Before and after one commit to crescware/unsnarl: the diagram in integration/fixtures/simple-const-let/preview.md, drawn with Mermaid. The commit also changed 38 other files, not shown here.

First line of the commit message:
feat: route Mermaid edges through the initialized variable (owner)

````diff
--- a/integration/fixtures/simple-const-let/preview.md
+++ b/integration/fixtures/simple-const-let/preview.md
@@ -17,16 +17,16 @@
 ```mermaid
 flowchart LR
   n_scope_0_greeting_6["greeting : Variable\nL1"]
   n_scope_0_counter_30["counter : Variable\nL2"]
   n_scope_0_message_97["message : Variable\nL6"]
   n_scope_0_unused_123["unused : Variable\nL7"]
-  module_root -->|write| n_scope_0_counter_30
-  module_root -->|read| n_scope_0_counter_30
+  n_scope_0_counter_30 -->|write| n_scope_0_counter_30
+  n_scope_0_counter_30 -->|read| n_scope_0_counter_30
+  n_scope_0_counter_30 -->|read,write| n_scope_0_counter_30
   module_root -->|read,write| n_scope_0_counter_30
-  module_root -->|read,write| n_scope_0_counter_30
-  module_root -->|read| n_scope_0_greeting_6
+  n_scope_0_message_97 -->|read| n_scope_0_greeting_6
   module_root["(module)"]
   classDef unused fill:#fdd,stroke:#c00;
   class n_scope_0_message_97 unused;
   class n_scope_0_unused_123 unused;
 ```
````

.....

## Problem details
Nothing in the records may be left out; copy them all exactly.

## Exercise result
Before and after one commit to crescware/unsnarl: the diagram in integration/fixtures/simple-const-let/preview.md, drawn with Mermaid. The commit also changed 38 other files, not shown here.

First line of the commit message:
feat: route Mermaid edges through the initialized variable (owner)

````diff
--- a/integration/fixtures/simple-const-let/preview.md
+++ b/integration/fixtures/simple-const-let/preview.md
@@ -17,16 +17,16 @@
 ```mermaid
 flowchart LR
   n_scope_0_greeting_6["greeting : Variable\nL1"]
   n_scope_0_counter_30["counter : Variable\nL2"]
   n_scope_0_message_97["message : Variable\nL6"]
   n_scope_0_unused_123["unused : Variable\nL7"]
-  module_root -->|write| n_scope_0_counter_30
-  module_root -->|read| n_scope_0_counter_30
+  n_scope_0_counter_30 -->|write| n_scope_0_counter_30
+  n_scope_0_counter_30 -->|read| n_scope_0_counter_30
+  n_scope_0_counter_30 -->|read,write| n_scope_0_counter_30
   module_root -->|read,write| n_scope_0_counter_30
-  module_root -->|read,write| n_scope_0_counter_30
-  module_root -->|read| n_scope_0_greeting_6
+  n_scope_0_message_97 -->|read| n_scope_0_greeting_6
   module_root["(module)"]
   classDef unused fill:#fdd,stroke:#c00;
   class n_scope_0_message_97 unused;
   class n_scope_0_unused_123 unused;
 ```
````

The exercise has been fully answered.